I'm in ur manuscript, making a mess.

A3zuNR6CIAAeHsk.jpg

Emir O. Filipovic

For cat owners, the scene is all too familiar: You sit down to finally (finally!) get some work done, and along comes kitty, here to stroll across your keyboard.

Now, via medievalist Emir O. Filipovic, evidence that cats have been up to this same mischief for six centuries: inky pawprints, gracing a page of the 13th volume of "Lettere e commissioni di Levante," which collated copies of letters and instructions that the Dubrovnik/Ragusan government sent to its merchants and envoys throughout southeastern Europe (Bosnia, Serbia, Croatia etc.), according to Filipovic -- sort of a 15th-century Federal Register. The particular document that the cat got its paws on dates to March 11th, 1445.

More than just a silly reminder that cats never change (surprise!), the pawprints flicker through time to describe to us a little something about the person who once lived and who set those words to that page. As Kate Beaton described it on Twitter:



H/t @stevesilberman

Presented by

Rebecca J. Rosen is a senior editor at The Atlantic, where she oversees the Business Channel. She was previously an associate editor at The Wilson Quarterly.

The 86-Year-Old Farmer Who Won't Quit

A filmmaker returns to his hometown to profile the patriarch of a family farm

Join the Discussion

After you comment, click Post. If you’re not already logged in you will be asked to log in or register.

blog comments powered by Disqus

Video

The 86-Year-Old Farmer Who Won't Quit

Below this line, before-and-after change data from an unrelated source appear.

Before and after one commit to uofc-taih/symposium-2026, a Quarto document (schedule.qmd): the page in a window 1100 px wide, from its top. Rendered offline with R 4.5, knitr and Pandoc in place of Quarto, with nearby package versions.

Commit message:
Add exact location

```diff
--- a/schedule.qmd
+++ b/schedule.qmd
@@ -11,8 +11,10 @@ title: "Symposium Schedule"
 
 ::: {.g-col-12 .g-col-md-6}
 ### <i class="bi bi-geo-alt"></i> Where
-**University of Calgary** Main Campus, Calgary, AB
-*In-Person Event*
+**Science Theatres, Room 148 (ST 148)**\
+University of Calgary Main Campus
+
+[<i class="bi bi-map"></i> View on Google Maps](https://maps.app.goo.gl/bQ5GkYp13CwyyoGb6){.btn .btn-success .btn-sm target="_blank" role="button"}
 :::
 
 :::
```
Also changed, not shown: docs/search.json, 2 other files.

A filmmaker returns to his hometown to profile the patriarch of a family farm

Video

Riding Unicycles in a Cave

"If you fall down and break your leg, there's no way out."

Video

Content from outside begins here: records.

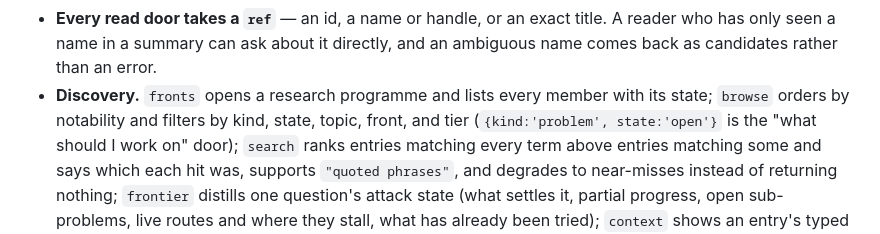
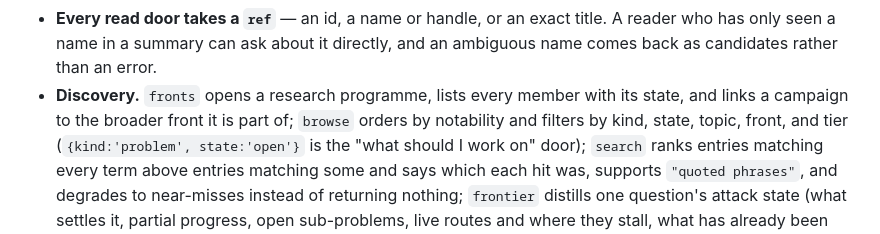
Before and after one commit to hara-seihun/math-research, a Markdown page: README.md, the part around the change. GitHub-like rendering.

Commit message:
docs: programmes nest, and both directions are one hop

```diff
--- a/README.md
+++ b/README.md
@@ -45,8 +45,8 @@ whatever you produce, and `link` connects entries.
   title. A reader who has only seen a name in a summary can ask about it
   directly, and an ambiguous name comes back as candidates rather than an
   error.
-- **Discovery.** `fronts` opens a research programme and lists every member
-  with its state; `browse` orders by notability and filters by kind, state,
+- **Discovery.** `fronts` opens a research programme, lists every member with
+  its state, and links a campaign to the broader front it is part of; `browse` orders by notability and filters by kind, state,
   topic, front, and tier (`{kind:'problem', state:'open'}` is the "what should
   I work on" door); `search` ranks entries matching every term above entries
   matching some and says which each hit was, supports `"quoted phrases"`, and
```
Also changed, not shown: guides/how-this-works.md (+3 -0 lines).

Carrot: A Pitch-Perfect Satire of Tech

"It's not just a vegetable. It's what a vegetable should be."

Video

An Ingenious 360-Degree Time-Lapse

Watch the world become a cartoonishly small playground

Video

The Benefits of Living Alone on a Mountain

"You really have to love solitary time by yourself."

More in Technology

Just In